Overhead flew the Schlachtstaffeln (Battle Flights), more specialists who concentrated on ground strafing enemy troops in the immediate path of the Storm Troopers. Generally the Schlachtstaffeln, consisting of up to six Hannover or Halberstadt machines, attacked from a height of about 200 feet, sometimes dropping bundles of grenades to supplement the fire of their guns.

Both the Royal Flying Corps and the German Imperial Air Service had begun ground strafing in mid-1917. The RFC did not, however, believe it necessary to form special units for the work, which was considered to be an extension of normal squadron duties, and employed a variety of machines of which the best remembered is the famous Sopwith Camel. The British produced the better results by flying at ground level, there being several recorded instances of German soldiers being knocked flat by the wheels of British aircraft. The moral effect was considerable, provoking bitter complaint from the Storm Troops that the Schlachtstaffeln were not doing their job properly. An enjoyable diversion for the British pilots was the pursuit of motor-cycle despatch riders and staff cars – not quite the trivial occupation it sounds, since the undelivered message and the general prevented from exercise command can both contribute to the failure of an operation already plagued by difficulties. The French formed a large organization for heavy local ground support, the Division Aerienne, which could be moved about the front as required.

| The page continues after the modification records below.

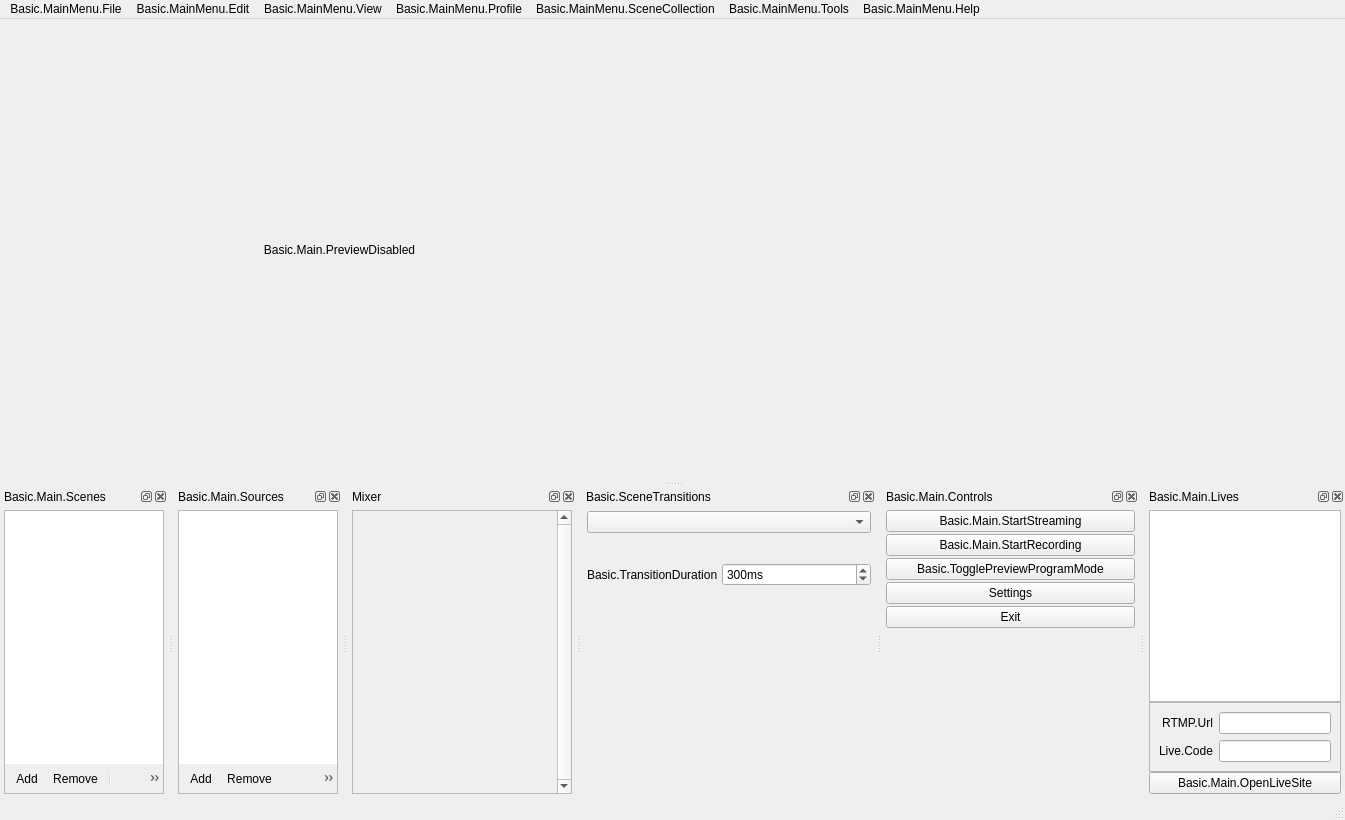
Old version of the form UI/forms/OBSBasic.ui in the repository gechangli/obs-studio.
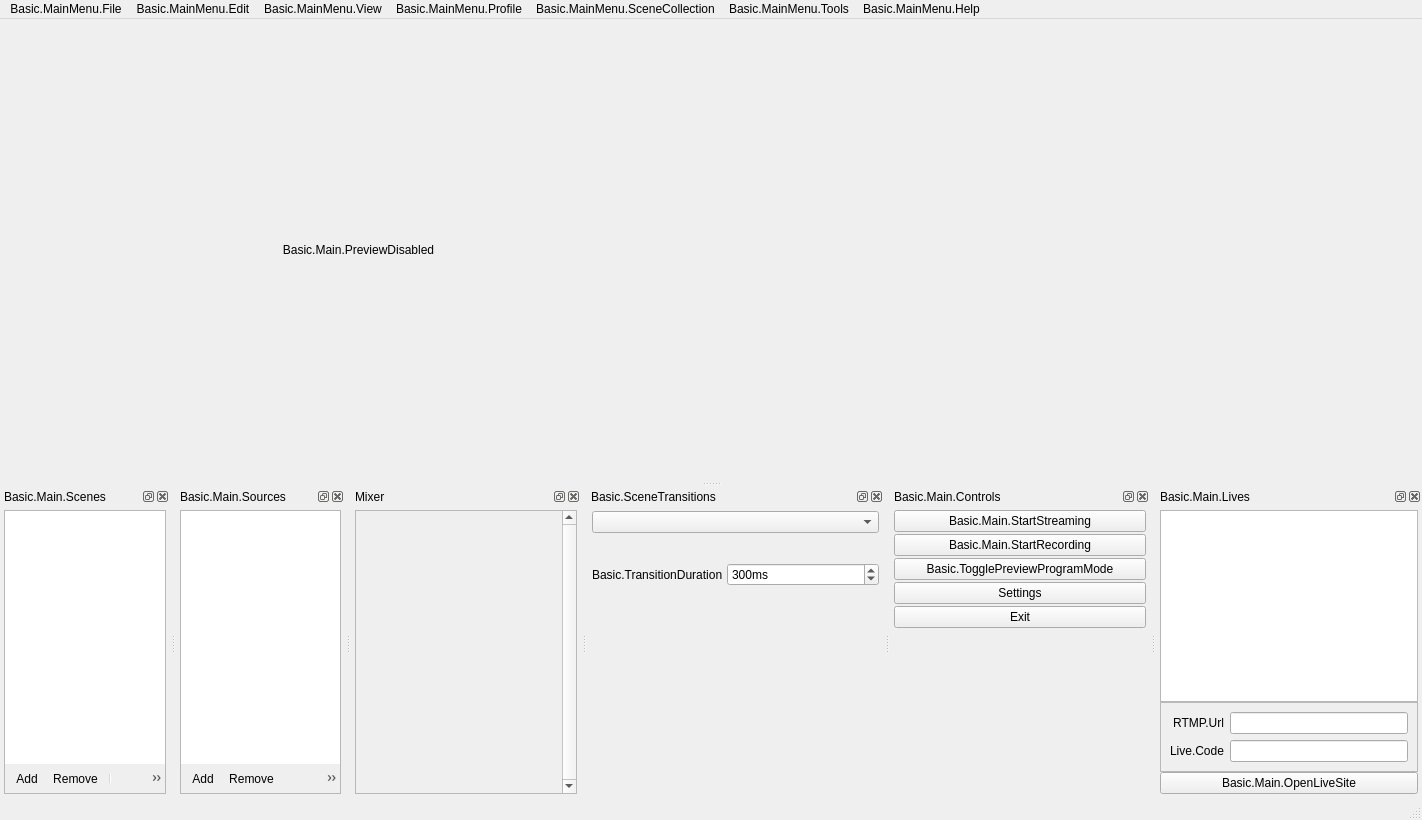
New version of the form. Icons and pictures are not drawn. Custom widgets are drawn as their Qt base class.

```diff
--- a/UI/forms/OBSBasic.ui
+++ b/UI/forms/OBSBasic.ui
@@ -7,7 +7,7 @@
    <rect>
     <x>0</x>
     <y>0</y>
-    <width>1345</width>
+    <width>1422</width>
     <height>820</height>
    </rect>
   </property>
@@ -102,7 +102,7 @@
     <rect>
      <x>0</x>
      <y>0</y>
-     <width>1345</width>
+     <width>1422</width>
      <height>26</height>
     </rect>
    </property>
```
Left out of the diff: 7 changed lines with no effect on the pictures.
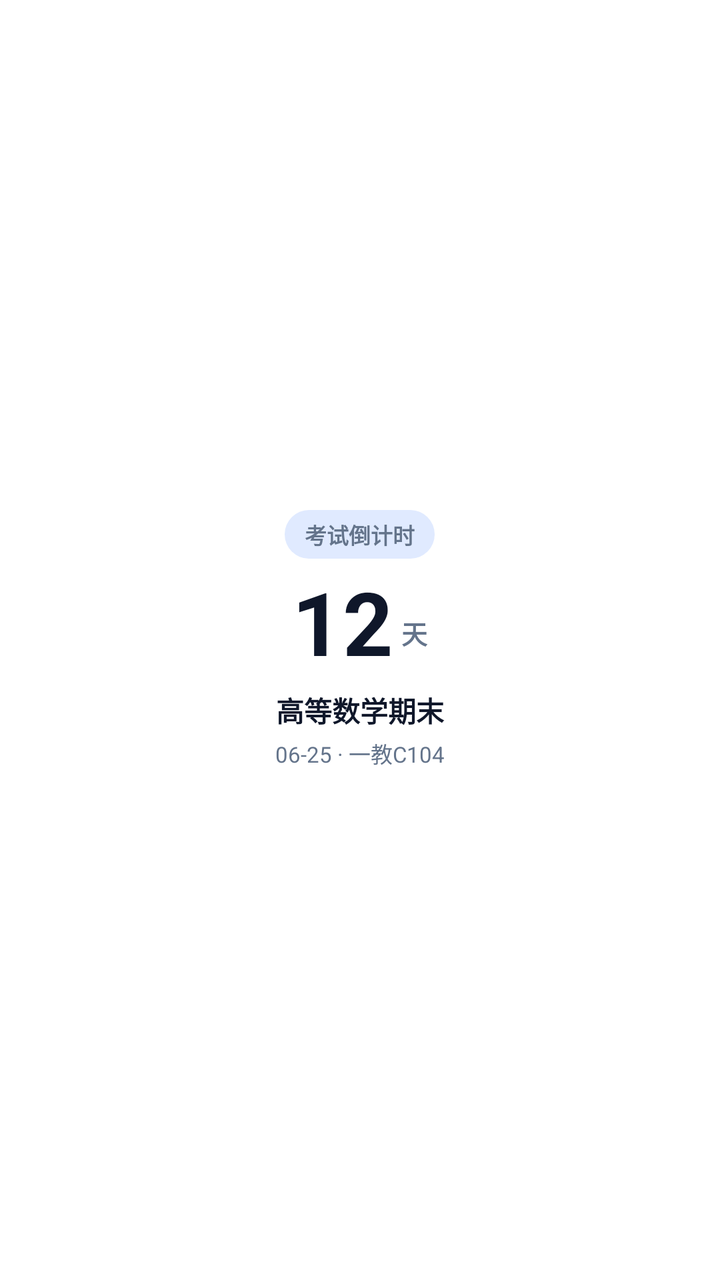
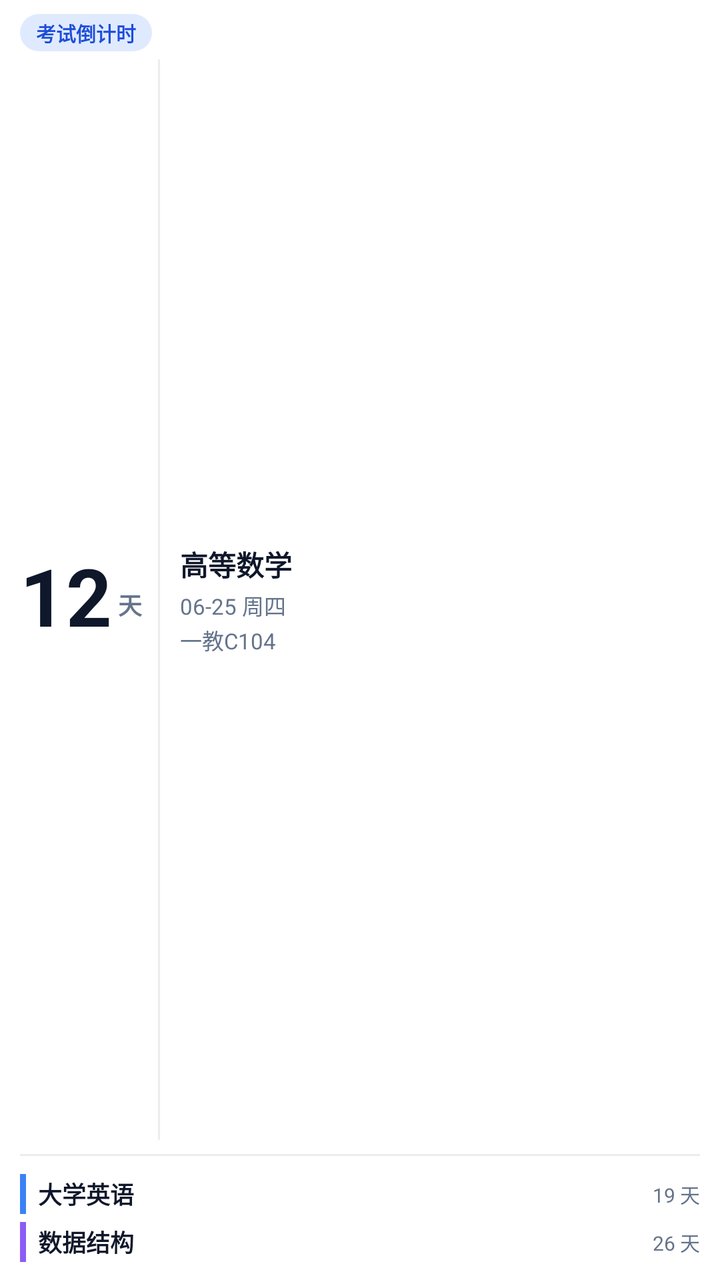

Two renders of the same Android screen: before a commit and after it. Below are the layout's source before the change and the commit's diff.
<!-- AndroidManifest.xml: fallback theme Theme.MaterialComponents.DayNight.NoActionBar -->
<!-- res/layout/widget_exam_card.xml -->
<?xml version="1.0" encoding="utf-8"?>
<FrameLayout xmlns:android="http://schemas.android.com/apk/res/android"
    android:id="@+id/widget_root"
    android:layout_width="match_parent"
    android:layout_height="match_parent">

    <LinearLayout
        android:id="@+id/widget_card"
        android:layout_width="match_parent"
        android:layout_height="match_parent"
        android:gravity="center"
        android:orientation="vertical"
        android:paddingLeft="14dp"
        android:paddingRight="14dp">

        <TextView
            android:id="@+id/exam_chip"
            android:layout_width="wrap_content"
            android:layout_height="wrap_content"
            android:background="@drawable/widget_status_chip_strong"
            android:ellipsize="end"
            android:maxLines="1"
            android:paddingLeft="10dp"
            android:paddingTop="4dp"
            android:paddingRight="10dp"
            android:paddingBottom="4dp"
            android:text="考试倒计时"
            android:textColor="#64748B"
            android:textSize="11sp"
            android:textStyle="bold" />

        <LinearLayout
            android:layout_width="wrap_content"
            android:layout_height="wrap_content"
            android:layout_marginTop="8dp"
            android:gravity="bottom"
            android:orientation="horizontal">

            <TextView
                android:id="@+id/exam_days"
                android:layout_width="wrap_content"
                android:layout_height="wrap_content"
                android:ellipsize="end"
                android:includeFontPadding="false"
                android:maxLines="1"
                android:text="12"
                android:textColor="#0F172A"
                android:textSize="44sp"
                android:textStyle="bold" />

            <TextView
                android:id="@+id/exam_day_unit"
                android:layout_width="wrap_content"
                android:layout_height="wrap_content"
                android:layout_marginLeft="4dp"
                android:layout_marginBottom="6dp"
                android:maxLines="1"
                android:text="天"
                android:textColor="#64748B"
                android:textSize="13sp"
                android:textStyle="bold" />

        </LinearLayout>

        <TextView
            android:id="@+id/exam_name"
            android:layout_width="match_parent"
            android:layout_height="wrap_content"
            android:layout_marginTop="6dp"
            android:ellipsize="end"
            android:gravity="center"
            android:maxLines="1"
            android:text="高等数学期末"
            android:textColor="#0F172A"
            android:textSize="14sp"
            android:textStyle="bold" />

        <TextView
            android:id="@+id/exam_meta"
            android:layout_width="match_parent"
            android:layout_height="wrap_content"
            android:layout_marginTop="3dp"
            android:ellipsize="end"
            android:gravity="center"
            android:maxLines="1"
            android:text="06-25 · 一教C104"
            android:textColor="#64748B"
            android:textSize="11sp" />

    </LinearLayout>

</FrameLayout>
<!-- resources referenced by this layout -->
<resources>
  <!-- drawable widget_status_chip_strong (drawable) -->
  <?xml version="1.0" encoding="utf-8"?>
  <shape xmlns:android="http://schemas.android.com/apk/res/android"
      android:shape="rectangle">
      <corners android:radius="999dp" />
      <solid android:color="#E0EAFF" />
  </shape>
</resources>

<!-- the commit's change to res/layout/widget_exam_card.xml (unified diff, before → after) -->
@@ -8,10 +8,12 @@
         android:id="@+id/widget_card"
         android:layout_width="match_parent"
         android:layout_height="match_parent"
-        android:gravity="center"
+        android:background="@drawable/widget_demo_card_bg"
         android:orientation="vertical"
-        android:paddingLeft="14dp"
-        android:paddingRight="14dp">
+        android:paddingLeft="10dp"
+        android:paddingTop="7dp"
+        android:paddingRight="10dp"
+        android:paddingBottom="7dp">
 
         <TextView
             android:id="@+id/exam_chip"
@@ -20,72 +22,208 @@
             android:background="@drawable/widget_status_chip_strong"
             android:ellipsize="end"
             android:maxLines="1"
-            android:paddingLeft="10dp"
-            android:paddingTop="4dp"
-            android:paddingRight="10dp"
-            android:paddingBottom="4dp"
+            android:paddingLeft="8dp"
+            android:paddingTop="2dp"
+            android:paddingRight="8dp"
+            android:paddingBottom="2dp"
             android:text="考试倒计时"
+            android:textColor="#1D4ED8"
+            android:textSize="10sp"
+            android:textStyle="bold" />
+
+        
+        <LinearLayout
+            android:id="@+id/exam_hero"
+            android:layout_width="match_parent"
+            android:layout_height="0dp"
+            android:layout_marginTop="4dp"
+            android:layout_weight="1"
+            android:gravity="center_vertical"
+            android:orientation="horizontal">
+
+            <LinearLayout
+                android:id="@+id/exam_countdown"
+                android:layout_width="wrap_content"
+                android:layout_height="wrap_content"
+                android:gravity="bottom|center_horizontal"
+                android:orientation="horizontal">
+
+                <TextView
+                    android:id="@+id/exam_days"
+                    android:layout_width="wrap_content"
+                    android:layout_height="wrap_content"
+                    android:ellipsize="end"
+                    android:includeFontPadding="false"
+                    android:maxLines="1"
+                    android:text="12"
+                    android:textColor="#0F172A"
+                    android:textSize="40sp"
+                    android:textStyle="bold" />
+
+                <TextView
+                    android:id="@+id/exam_day_unit"
+                    android:layout_width="wrap_content"
+                    android:layout_height="wrap_content"
+                    android:layout_marginLeft="3dp"
+                    android:layout_marginBottom="6dp"
+                    android:includeFontPadding="false"
+                    android:maxLines="1"
+                    android:text="天"
+                    android:textColor="#64748B"
+                    android:textSize="12sp"
+                    android:textStyle="bold" />
+
+            </LinearLayout>
+
+            <View
+                android:layout_width="1dp"
+                android:layout_height="match_parent"
+                android:layout_marginLeft="8dp"
+                android:background="@color/widget_couple_divider" />
+
+            <LinearLayout
+                android:id="@+id/exam_info"
+                android:layout_width="0dp"
+                android:layout_height="wrap_content"
+                android:layout_weight="1"
+                android:gravity="center_vertical"
+                android:orientation="vertical"
+                android:paddingLeft="10dp">
+
+                <TextView
+                    android:id="@+id/exam_name"
+                    android:layout_width="match_parent"
+                    android:layout_height="wrap_content"
+                    android:ellipsize="end"
+                    android:maxLines="2"
+                    android:text="高等数学"
+                    android:textColor="#0F172A"
+                    android:textSize="14sp"
+                    android:textStyle="bold" />
+
+                <TextView
+                    android:id="@+id/exam_date"
+                    android:layout_width="match_parent"
+                    android:layout_height="wrap_content"
+                    android:layout_marginTop="2dp"
+                    android:ellipsize="end"
+                    android:maxLines="1"
+                    android:text="06-25 周四"
+                    android:textColor="#64748B"
+                    android:textSize="11sp" />
+
+                <TextView
+                    android:id="@+id/exam_location"
+                    android:layout_width="match_parent"
+                    android:layout_height="wrap_content"
+                    android:layout_marginTop="1dp"
+                    android:ellipsize="end"
+                    android:maxLines="1"
+                    android:text="一教C104"
+                    android:textColor="#64748B"
+                    android:textSize="11sp" />
+
+            </LinearLayout>
+
+        </LinearLayout>
+
+        <View
+            android:id="@+id/exam_divider"
+            android:layout_width="match_parent"
+            android:layout_height="1dp"
+            android:layout_marginTop="7dp"
+            android:layout_marginBottom="7dp"
+            android:background="@color/widget_couple_divider" />
+
+        
+        <LinearLayout
+            android:id="@+id/exam_row1"
+            android:layout_width="match_parent"
+            android:layout_height="24dp"
+            android:gravity="center_vertical"
+            android:orientation="horizontal">
+
+            <View
+                android:id="@+id/exam_row1_bar"
+                android:layout_width="3dp"
+                android:layout_height="20dp"
+                android:layout_marginRight="6dp"
+                android:background="#3B82F6" />
+
+            <TextView
+                android:id="@+id/exam_row1_name"
+                android:layout_width="0dp"
+                android:layout_height="wrap_content"
+                android:layout_weight="1"
+                android:ellipsize="end"
+                android:maxLines="1"
+                android:text="大学英语"
+                android:textColor="#0F172A"
+                android:textSize="12sp"
+                android:textStyle="bold" />
+
+            <TextView
+                android:id="@+id/exam_row1_days"
+                android:layout_width="wrap_content"
+                android:layout_height="wrap_content"
+                android:layout_marginLeft="6dp"
+                android:maxLines="1"
+                android:text="19 天"
+                android:textColor="#64748B"
+                android:textSize="10sp" />
+
+        </LinearLayout>
+
+        <LinearLayout
+            android:id="@+id/exam_row2"
+            android:layout_width="match_parent"
+            android:layout_height="24dp"
+            android:gravity="center_vertical"
+            android:orientation="horizontal">
+
+            <View
+                android:id="@+id/exam_row2_bar"
+                android:layout_width="3dp"
+                android:layout_height="20dp"
+                android:layout_marginRight="6dp"
+                android:background="#8B5CF6" />
+
+            <TextView
+                android:id="@+id/exam_row2_name"
+                android:layout_width="0dp"
+                android:layout_height="wrap_content"
+                android:layout_weight="1"
+                android:ellipsize="end"
+                android:maxLines="1"
+                android:text="数据结构"
+                android:textColor="#0F172A"
+                android:textSize="12sp"
+                android:textStyle="bold" />
+
+            <TextView
+                android:id="@+id/exam_row2_days"
+                android:layout_width="wrap_content"
+                android:layout_height="wrap_content"
+                android:layout_marginLeft="6dp"
+                android:maxLines="1"
+                android:text="26 天"
+                android:textColor="#64748B"
+                android:textSize="10sp" />
+
+        </LinearLayout>
+
+        
+        <TextView
+            android:id="@+id/exam_empty"
+            android:layout_width="match_parent"
+            android:layout_height="0dp"
+            android:layout_weight="1"
+            android:gravity="center"
+            android:maxLines="2"
+            android:text="暂无考试安排"
             android:textColor="#64748B"
-            android:textSize="11sp"
-            android:textStyle="bold" />
-
-        <LinearLayout
-            android:layout_width="wrap_content"
-            android:layout_height="wrap_content"
-            android:layout_marginTop="8dp"
-            android:gravity="bottom"
-            android:orientation="horizontal">
-
-            <TextView
-                android:id="@+id/exam_days"
-                android:layout_width="wrap_content"
-                android:layout_height="wrap_content"
-                android:ellipsize="end"
-                android:includeFontPadding="false"
-                android:maxLines="1"
-                android:text="12"
-                android:textColor="#0F172A"
-                android:textSize="44sp"
-                android:textStyle="bold" />
-
-            <TextView
-                android:id="@+id/exam_day_unit"
-                android:layout_width="wrap_content"
-                android:layout_height="wrap_content"
-                android:layout_marginLeft="4dp"
-                android:layout_marginBottom="6dp"
-                android:maxLines="1"
-                android:text="天"
-                android:textColor="#64748B"
-                android:textSize="13sp"
-                android:textStyle="bold" />
-
-        </LinearLayout>
-
-        <TextView
-            android:id="@+id/exam_name"
-            android:layout_width="match_parent"
-            android:layout_height="wrap_content"
-            android:layout_marginTop="6dp"
-            android:ellipsize="end"
-            android:gravity="center"
-            android:maxLines="1"
-            android:text="高等数学期末"
-            android:textColor="#0F172A"
-            android:textSize="14sp"
-            android:textStyle="bold" />
-
-        <TextView
-            android:id="@+id/exam_meta"
-            android:layout_width="match_parent"
-            android:layout_height="wrap_content"
-            android:layout_marginTop="3dp"
-            android:ellipsize="end"
-            android:gravity="center"
-            android:maxLines="1"
-            android:text="06-25 · 一教C104"
-            android:textColor="#64748B"
-            android:textSize="11sp" />
+            android:textSize="15sp"
+            android:visibility="gone" />
 
     </LinearLayout>
 
<!-- resource entries referenced after the edit -->
@@ -1,5 +1,12 @@
 <!-- resources referenced by this layout -->
 <resources>
+  <color name="widget_couple_divider">#EAECEE</color>
+  <!-- drawable widget_demo_card_bg (drawable) -->
+  <?xml version="1.0" encoding="utf-8"?>
+  <shape xmlns:android="http://schemas.android.com/apk/res/android">
+      <solid android:color="#FFFFFF" />
+      <corners android:radius="18dp" />
+  </shape>
   <!-- drawable widget_status_chip_strong (drawable) -->
   <?xml version="1.0" encoding="utf-8"?>
   <shape xmlns:android="http://schemas.android.com/apk/res/android"
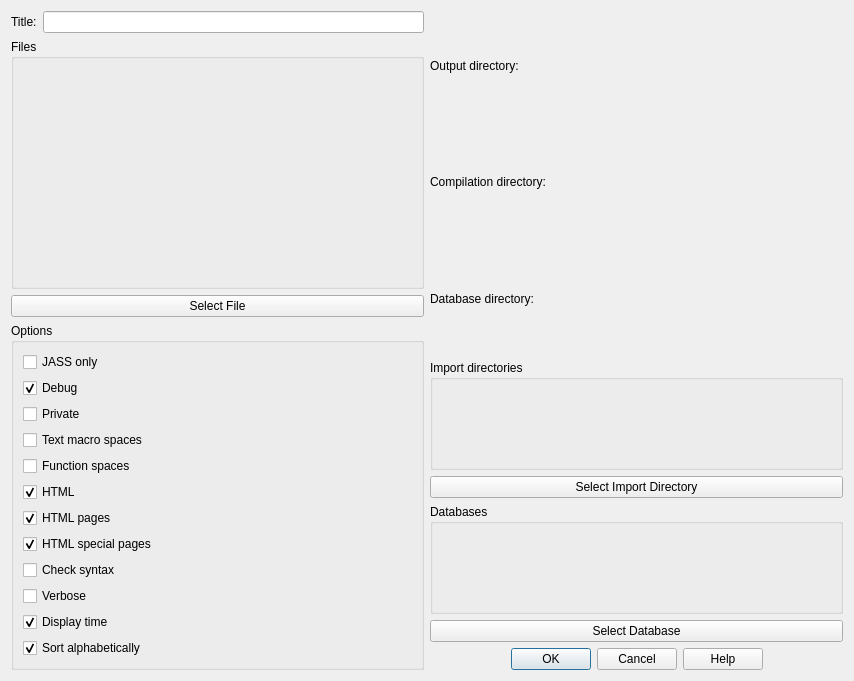
Above: src/gui/widget.ui from tdauth/vjassdoc before the change. Below: the same form after it.
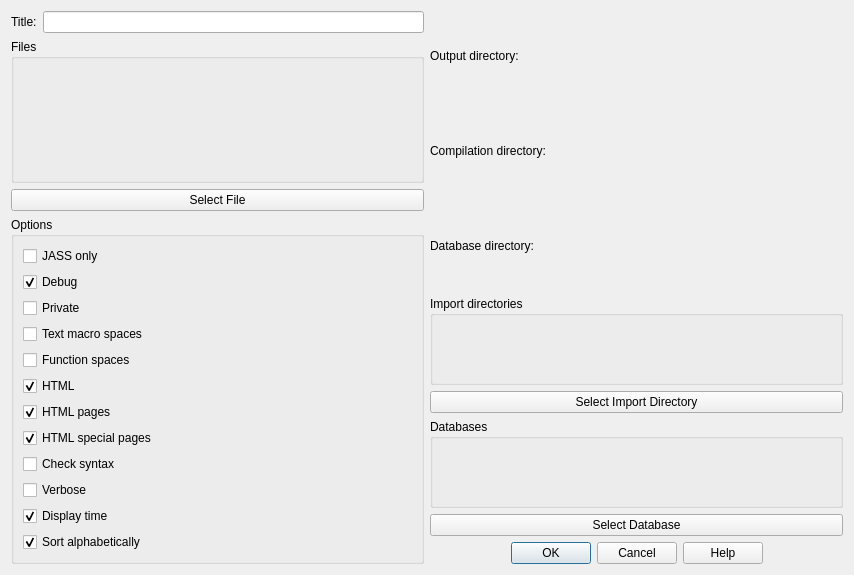
That is the form after the change. Custom widgets are drawn as their Qt base class.

Patch:
```diff
--- a/src/gui/widget.ui
+++ b/src/gui/widget.ui
@@ -8,7 +8,7 @@
     <x>0</x>
     <y>0</y>
     <width>854</width>
-    <height>681</height>
+    <height>575</height>
    </rect>
   </property>
   <property name="windowTitle">
```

In previous offensives along the Western Front it had been the practice of the higher command to commit its reserves against the strongest resistance encountered. The strategy of infiltration differed radically in that only successful penetrations were reinforced; in this way the merest trickle through a broken defence could become a flood and ultimately a torrent. Whereas offensives had until now burst like a wave against the rock of defence, the new system could be likened to an in-coming tide, probing insidiously into the channels between sandbanks, flowing round them yet still maintaining its advance against the shore, while behind came the great mass of water under which the sandbanks would ultimately vanish.

As 1917 drew to a close it appeared that of the two alternative forms of attack, only the German method produced lasting results. For General Erich von Ludendorff, effective commander of the German armies in the west, it seemed as though the New Year was to be one of great promise.